I’ll start with the almost catastrophe. As I carried two savoury galettes from the kitchen to the dining table, they slipped off the cooling rack I was holding and fell –
- one of them face down –
- onto plates I had just set out.
The pastry mostly stayed in tact. There was a little cracking and breaking around the edges, and a few bits of crunchy, flaky pastry made a bid for freedom and landed on the table, but the galettes held together better than I could have hoped. Even the upside down galette flipped around again, tarte tatin-style, not much the worse for wear.
The cheese probably helped to hold the galettes together, but I am also giving the pastry a tick for being tough enough to cope with my clumsiness. Really, some days my feet seem to look out for potholes or uneven paving stones to trip over, or poles to walk into. And the number of times I’ve almost knocked over that bag of flour or sugar!
Catastrophe aside. the pastry was a delight to eat, and not at all like a brick (which would also survive my clumsiness). There is cornmeal, sour cream or yoghurt, and a long resting time. The result was different from your superfine Parisian pastry, it had character, crunch, colour, and a certain heft. It was a pastry that helped to set off the toppings on the galette, but also held its own. We talked about the flavour and texture of the pastry as much as the colours of (miniaturised) tomatoes on the topping.
Which brings me to the tomatoes. I saw these in the grocers and knew, just knew, they were destined for the galettes. They were yellow, 1960s orange, red, and a dark red-brown with darker streaks. They created a beautiful colour wheel on their own.
They also had that real tomato taste, that umami taste, and only needs the tiniest amount of sugar, or balsamic vinegar, to become a complete salad. Paired with basil and mozzarella, it was a real pretty sight.
Other toppings joined in the festival of colours and textures. You see, we are going on holidays, and I have a tight schedule of meals for the next week to ensure there are no perishables in the house by the time we go. So the tomatoes befriended pine nuts, and some aged Emmantal cheese sprinkled on top. In one of the galettes, brie replaced mozzarella.
It was all good. The tomatoes remained colourful and happy, the cheeses mingled in the way that cheeses only mingle for Sunday brunch (they seem to be more particular when it comes to Saturday evening dinner), the cornmeal pastry gave everything a sort of comforting (yet golden, crispy) hug, and we all ate happily ever after.
So, if you decide to try this one, go ahead, play, tweak, flip things upside down.
Oh, and don’t forget to see what other Tuesdays with Dorie bakers have done with this one. I saw the post from Lemon Grove Cake Diaries last night, the photos looked fantastic, and Karen tells a rollickin’ Australian story too.

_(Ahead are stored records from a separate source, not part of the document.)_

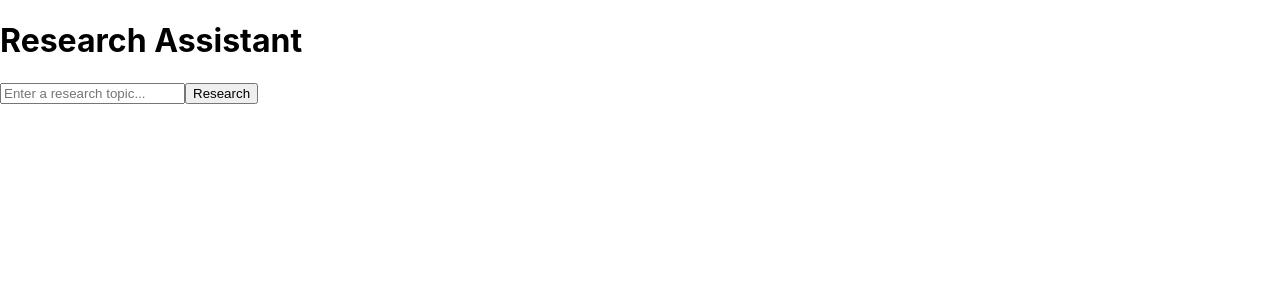
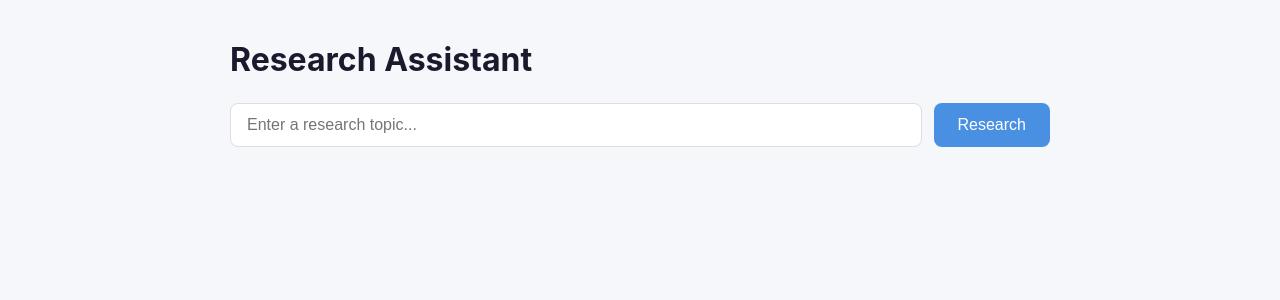
Before and after one commit to NafeelNuhuman/research-assistant, a React (Create React App) app in the folder Frontend/: page / in a window 1280 px wide. Shown: the top 300 px of the page. Built offline with nearby package versions, Linux system fonts and the light colour scheme.

Commit message:
style: enhance UI layout and styling for research assistant component

```diff
--- a/Frontend/src/App.css
+++ b/Frontend/src/App.css
@@ -1,38 +1,116 @@
-.App {
-  text-align: center;
+* {
+  box-sizing: border-box;
+  margin: 0;
+  padding: 0;
 }
 
-.App-logo {
-  height: 40vmin;
-  pointer-events: none;
+body {
+  font-family: -apple-system, BlinkMacSystemFont, 'Segoe UI', sans-serif;
+  background-color: #f5f7fa;
+  color: #333;
 }
 
-@media (prefers-reduced-motion: no-preference) {
-  .App-logo {
-    animation: App-logo-spin infinite 20s linear;
-  }
+.container {
+  max-width: 860px;
+  margin: 40px auto;
+  padding: 0 20px;
 }
 
-.App-header {
-  background-color: #282c34;
-  min-height: 100vh;
-  display: flex;
-  flex-direction: column;
-  align-items: center;
-  justify-content: center;
-  font-size: calc(10px + 2vmin);
-  color: white;
+h1 {
+  font-size: 2rem;
+  margin-bottom: 24px;
+  color: #1a1a2e;
 }
 
-.App-link {
-  color: #61dafb;
+.search-bar {
+  display: flex;
+  gap: 12px;
+  margin-bottom: 32px;
 }
 
-@keyframes App-logo-spin {
-  from {
-    transform: rotate(0deg);
-  }
-  to {
-    transform: rotate(360deg);
-  }
+.search-bar input {
+  flex: 1;
+  padding: 12px 16px;
+  border: 1px solid #ddd;
+  border-radius: 8px;
+  font-size: 1rem;
+  outline: none;
 }
+
+.search-bar input:focus {
+  border-color: #4a90e2;
+}
+
+.search-bar button {
+  padding: 12px 24px;
+  background-color: #4a90e2;
+  color: white;
+  border: none;
+  border-radius: 8px;
+  font-size: 1rem;
+  cursor: pointer;
+}
+
+.search-bar button:disabled {
+  background-color: #a0c4f1;
+  cursor: not-allowed;
+}
+
+.loading {
+  color: #666;
+  font-style: italic;
+  margin-bottom: 16px;
+}
+
+.results {
+  background: white;
+  border-radius: 12px;
+  padding: 32px;
+  box-shadow: 0 2px 12px rgba(0,0,0,0.08);
+}
+
+.summary {
+  line-height: 1.7;
+  margin-bottom: 32px;
+}
+
+.summary h1, .summary h2,
+.summary h3, .summary h4 {
+  margin: 20px 0 10px;
+  color: #1a1a2e;
+}
+
+.summary ul, .summary ol {
+  padding-left: 24px;
+  margin: 8px 0;
+}
+
+.summary li {
+  margin: 6px 0;
+}
+
+.sources h3 {
+  font-size: 1.1rem;
+  margin-bottom: 12px;
+  color: #1a1a2e;
+}
+
+.sources ul {
+  list-style: none;
+  padding: 0;
+}
+
+.sources li {
+  margin: 8px 0;
+}
+
+.sources a {
+  color: #4a90e2;
+  text-decoration: none;
+  font-size: 0.9rem;
+  word-break: break-all;
+}
+
+.sources a:hover {
+  text-decoration: underline;
+}
--- a/Frontend/src/App.tsx
+++ b/Frontend/src/App.tsx
@@ -1,5 +1,6 @@
 import { useState } from 'react';
 import ReactMarkdown from 'react-markdown';
+import "./App.css"
 
 interface ResearchResponse {
     summary: string
@@ -30,33 +31,39 @@ function App() {
 
     // UI goes here
     return (
-        <div>
-          <h1> Research Assistant</h1>
+    <div className="container">
+      <h1>Research Assistant</h1>
+      <div className="search-bar">
         <input
-              type='text'
+          type="text"
           value={query}
           onChange={(e) => setQuery(e.target.value)}
-              placeholder='Enter a research topic...'
+          placeholder="Enter a research topic..."
         />
-            <button type="button" onClick={handleResearch} disabled={isLoading}>
+        <button onClick={handleResearch} disabled={isLoading}>
           {isLoading ? "Researching..." : "Research"}
         </button>
-            {isLoading && <p>Researching, please wait...</p>}
+      </div>
+      {isLoading && <p className="loading">Researching, please wait...</p>}
       {response && (
-              <div>
+        <div className="results">
+          <div className="summary">
             <ReactMarkdown>{response.summary}</ReactMarkdown>
           </div>
-            )}
-            {response && (
+          {response.sources.length > 0 && (
+            <div className="sources">
+              <h3>Sources</h3>
               <ul>
                 {response.sources.map((source, index) => (
                   <li key={index}>
-                          <a href={source} target="_blank">{source}</a>
+                    <a href={source} target="_blank" rel="noreferrer">{source}</a>
                   </li>
                 ))}
               </ul>
+            </div>
           )}
-
+        </div>
+        )}
     </div>
   )
 }
```
Lines whose indentation alone changed are shown as unchanged.
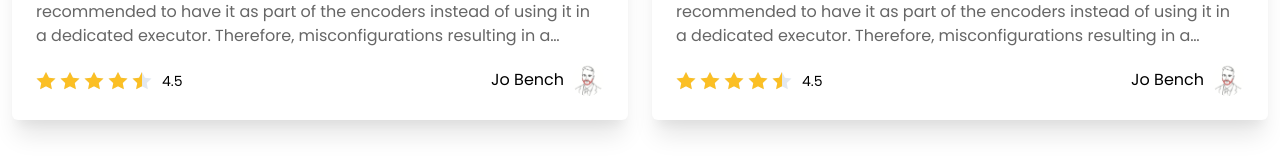
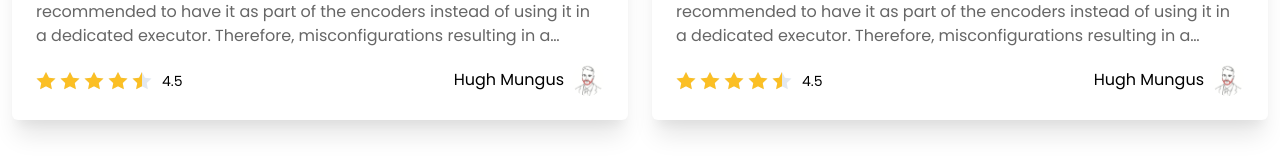
Before and after one commit to Asher-MS/website, a Next.js app: page /hub in a window 1280 px wide. Shown: the part 521-679 px from the top of the page. Built offline with nearby package versions, Linux system fonts and the light colour scheme.

Commit message:
refactor: example name

```diff
--- a/src/template/HubImages.tsx
+++ b/src/template/HubImages.tsx
@@ -10,7 +10,7 @@ const sampleImage = {
   numStars: 4.5,
   tags: ['hello', 'world', 'this', 'is', 'a', 'test'],
   author: {
-    displayName: 'Jo Bench',
+    displayName: 'Hugh Mungus',
     avatarURL: '/assets/images/team/1.svg'
   }
 }
```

Baking and improvising notes: I can’t help playing around with ingredients. A small bag of walnuts was on the list of things to use up before the holidays, so I also made walnut pastry using the same recipe, replacing the cornmeal with a slightly larger amount of ground walnuts (ground to about the same consistency as cornmeal). It also worked, and we had both an apple-raspberry galette and an apple-quince pie (my first lattice top pie!!).
The galette was eaten warm from the oven, and left the world without a photographic trace, but the apple pie may be making its way here over the next couple of weeks.
Galette pastry dough
(from Baking with Julia by Dorie Greenspan)
Makes: two 8-inch galettes, or four small ones. (small galettes = galette-lettes?)
3 tbsp (45ml) sour cream, yogurt or buttermilk
1/3 cup (approximately) iced water
1 cup (about 130-140g) plain / AP flour
1/4 cup (about 30g) cornmeal (some people used polenta instead)
1 tsp sugar
1/2 tsp salt
7 tbsp (about 90 grams) cold unsalted butter, cut into 6 to 8 pieces
1. Stir the sour cream / yoghurt / buttermilk and the water in a small bowl and set aside.
2. Put the flour, cornmeal, sugar, and salt into a bowl, stir to combine. Add the chopped butter and stir to coat with flour. Using a pastry cutter, cut butter into the flour mixture – quickly, before butter warms up – until the mixture is speckled with pieces of butter that vary in size from bread crumbs to peas.
3. Add the sour cream mixture (the recipe says one tablespoon at a time, I added the whole lot and mixed with a light hand), and fold into the dry ingredients just until you get ‘soft, moist curds’ and the mixture can come together into a ball of dough. You can knead it slightly, but try to resist over-working the very soft dough.
4. Divide the ball of dough in half. Flatten, wrap it in plastic wrap, and chill for at least 2 hours or overnight.
5. When using the dough, pre-heat the oven to 400F / 200C, roll out each piece of dough to 11-inch circles, add topping, fold up and flute the edges, and away you go.